Overall then a fairly mixed affair that is as affecting as it is preachy. Easy to see why it failed to get much of an audience as it makes for an uneasy mix of ideas that don't really come off – failing to educate much more than on a superficial level and failing to produce a real character piece (that would have been better).

Reviewed by cmorales N/A

A young woman's harrowing tale

I am Nicaraguan by birth, but stayed away from politics while I lived in that country, although my family and myself experienced the anxiety, and sometimes the horror, of living under a totalitarian regime, even one supported by the US, such as the Somoza dynasty. Although I left for the USA three years before the final triumph of the Sandinista revolution, I visited the country many times during the Sandinistas' 10-year rule, and saw first-hand the good and bad sides of the revolution, as well as the economic hardships caused by President Reagan's (though Olly North and the CIA) support of the counter-revolutionary thugs called "contras", who decimated a whole generation of young people in that unfortunate country.
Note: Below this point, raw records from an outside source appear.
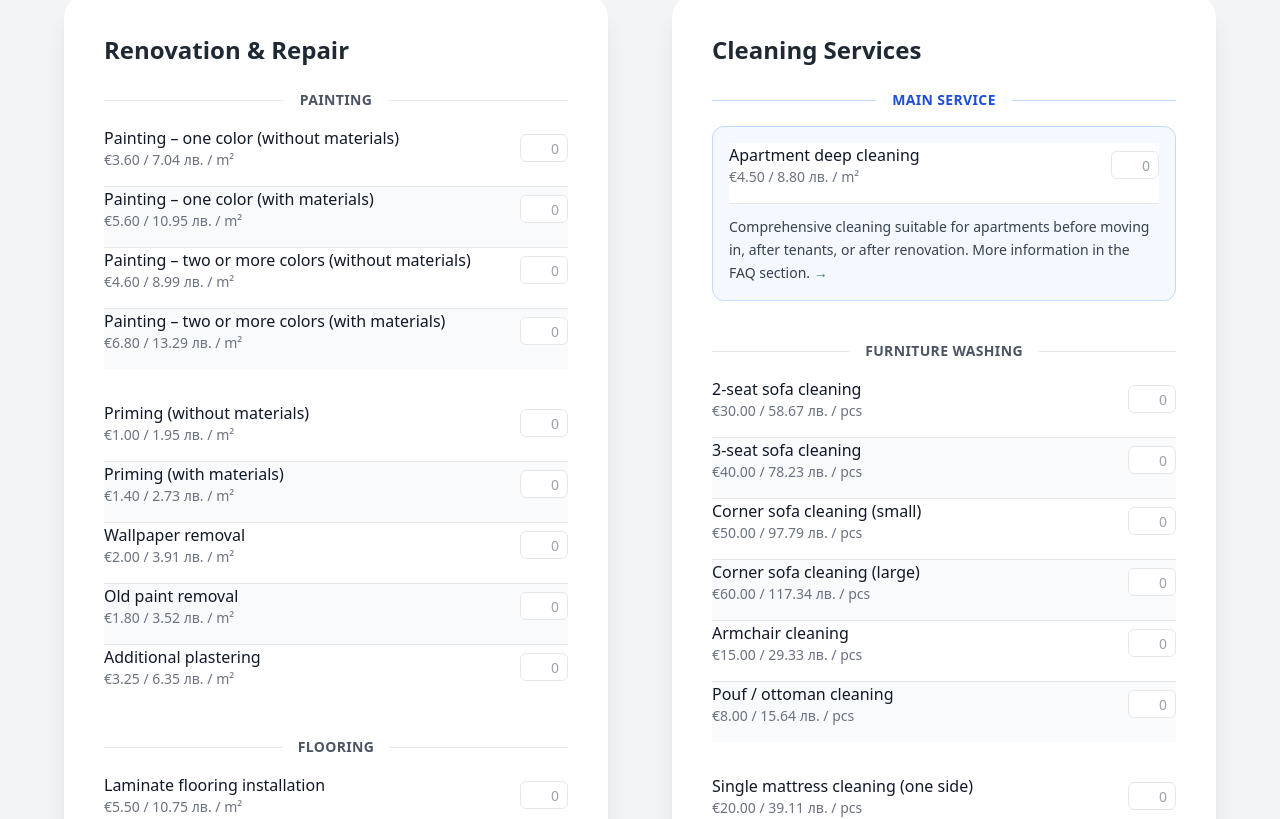
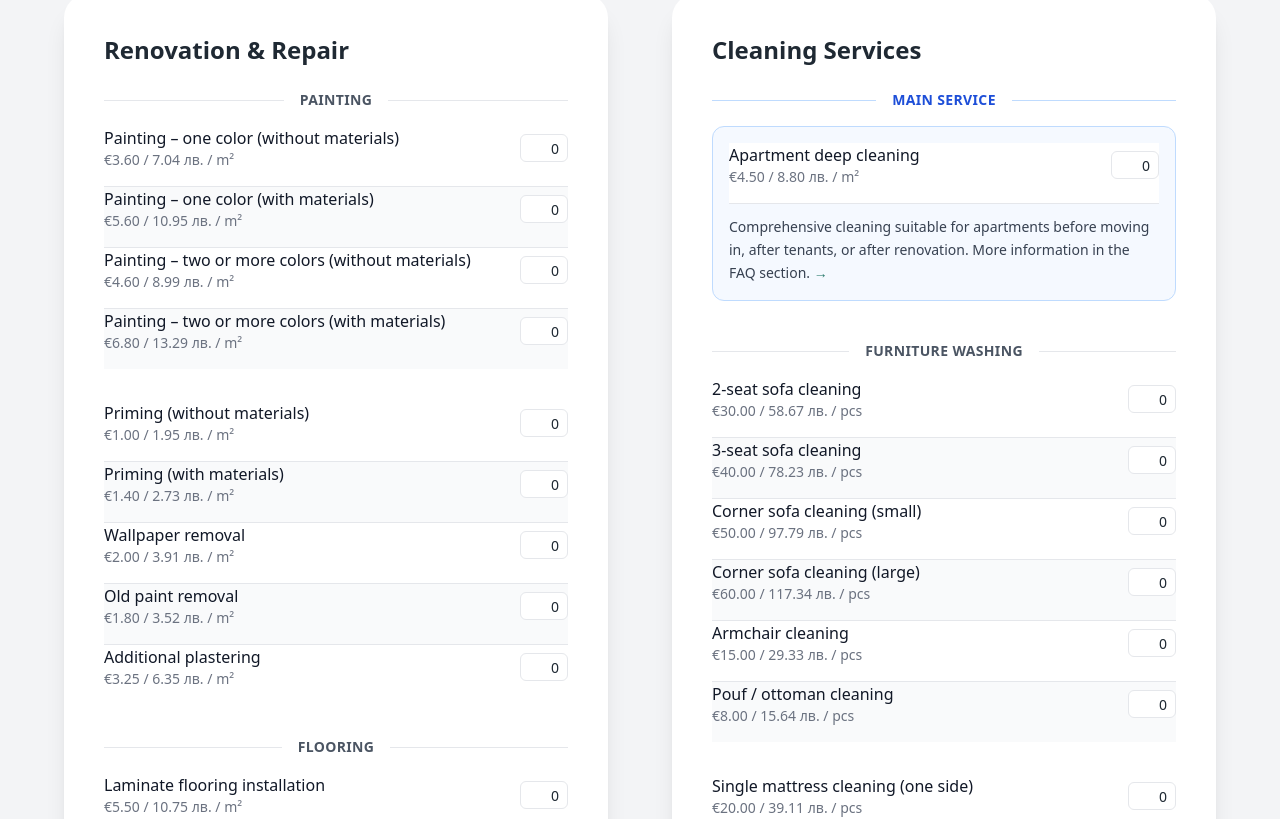
Before and after one commit to ainibosystems-official/nibofix_services_website, a Next.js app: page /en in a window 1280 px wide. Shown: the part 2540-3359 px from the top of the page. Built offline with nearby package versions, Linux system fonts and the light colour scheme.

Commit message:
Update ServiceRow.tsx

```diff
--- a/components/ServiceRow.tsx
+++ b/components/ServiceRow.tsx
@@ -77,11 +77,11 @@ export default function ServiceRow({
         {/* RIGHT */}
         {!isModifier ? (
           <input
+            suppressHydrationWarning
             type="number"
             inputMode="numeric"
             min={0}
-            value={quantity || ""}
-            placeholder="0"
+            value={quantity ?? 0}
             onChange={(e) => onChange(e.target.value)}
             className="
               w-12
```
I watched this movie last night and was impressed by how true to life Ken Loach managed to keep it. Although to some people it might appear as propaganda, my own experience tells me that everything that was depicted in the film (as far as the situation in Nicaragua in 1987 is concerned) was very realistic. The enthusiasm, especially among the poor and young for the revolution was true, I saw it with my own eyes. The fervor of the literacy campaign volunteers was admirable, even though some of them were targeted as "strategic" targets by the contra forces. Also targeted for destruction were health centers (which had never before existed in many remote villages), grain silos, tobacco sheds, etc., in the areas bordering Honduras, which is where Carla's family lives. The nighttime contra raid was very realistic, I must say, even though I myself never had to live through one. But I knew people who did. The cruelty of the contras depicted in the movie was well documented by American and other media at the time.
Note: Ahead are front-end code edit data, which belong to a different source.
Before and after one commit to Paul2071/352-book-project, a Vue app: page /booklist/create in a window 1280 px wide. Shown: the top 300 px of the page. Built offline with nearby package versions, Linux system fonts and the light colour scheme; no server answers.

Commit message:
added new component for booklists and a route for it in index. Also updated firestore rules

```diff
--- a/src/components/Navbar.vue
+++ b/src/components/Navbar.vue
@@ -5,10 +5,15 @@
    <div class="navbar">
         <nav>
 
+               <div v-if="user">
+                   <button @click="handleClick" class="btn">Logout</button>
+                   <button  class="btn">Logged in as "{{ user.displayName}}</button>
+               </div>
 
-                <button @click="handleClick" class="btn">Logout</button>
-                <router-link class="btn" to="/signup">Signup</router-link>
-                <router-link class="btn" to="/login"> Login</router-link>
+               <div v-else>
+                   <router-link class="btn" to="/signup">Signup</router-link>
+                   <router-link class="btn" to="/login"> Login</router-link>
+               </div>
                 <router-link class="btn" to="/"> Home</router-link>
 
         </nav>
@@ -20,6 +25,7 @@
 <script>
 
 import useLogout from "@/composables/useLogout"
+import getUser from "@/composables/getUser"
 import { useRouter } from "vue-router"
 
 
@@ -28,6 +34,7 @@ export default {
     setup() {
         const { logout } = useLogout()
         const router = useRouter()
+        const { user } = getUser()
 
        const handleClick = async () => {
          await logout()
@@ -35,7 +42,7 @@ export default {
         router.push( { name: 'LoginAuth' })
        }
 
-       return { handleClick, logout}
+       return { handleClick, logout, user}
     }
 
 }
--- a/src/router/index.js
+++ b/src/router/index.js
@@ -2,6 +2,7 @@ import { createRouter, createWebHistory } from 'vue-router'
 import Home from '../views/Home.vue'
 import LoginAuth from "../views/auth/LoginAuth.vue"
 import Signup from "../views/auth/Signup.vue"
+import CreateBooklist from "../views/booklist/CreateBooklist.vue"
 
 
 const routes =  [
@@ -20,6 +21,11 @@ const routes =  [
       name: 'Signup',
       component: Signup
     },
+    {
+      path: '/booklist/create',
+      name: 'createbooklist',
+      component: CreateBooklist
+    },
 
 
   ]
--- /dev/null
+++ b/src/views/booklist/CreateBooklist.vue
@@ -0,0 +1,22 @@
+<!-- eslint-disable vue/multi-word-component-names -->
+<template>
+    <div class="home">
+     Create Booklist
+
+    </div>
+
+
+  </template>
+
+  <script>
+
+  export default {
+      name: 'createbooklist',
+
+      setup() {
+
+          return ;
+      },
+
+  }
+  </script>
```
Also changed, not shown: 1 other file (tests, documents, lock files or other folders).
Oyanka Cabezas' portrayal of the young woman is remarkable, and Robert Carlyle's young bus driver is spot-on. The role of Scott Glen as a reformed CIA agent, although good, is the only one I could find fault with for being a little political and perhaps preachy, but I think his comments were based on facts.

In summary, I enjoyed the film very much. You don't have to be political to appreciate injustice, poverty, love and human decency. These human vices and virtues are all very well portrayed in this story. Kudos to all involved in its making.

Reviewed by Serpico-7 10 /10

One of the best British Films of the Nineties

It is easy to overlook this Ken Loach film. Critics had not been so kind about the excellent Land and Freedom as they had been in the past, and Carla's song didn't fare that well either. It seems difficult to understand why. The inimicable brand of social realism is there as is the focus on the experiences and emotions of the individual. There is even the trademark visual in-joke.

More than any other character in the recent past I cared for Carla. All performances are exceptional. What we have here is social realism that expands into political statement and ultimately human tragedy.

If at all possible, try to see this film. Carlisle's broad Scottish accent may make it difficult to follow for the non-initiated, but persevere, and you will be rewarded.

Read more IMDb reviews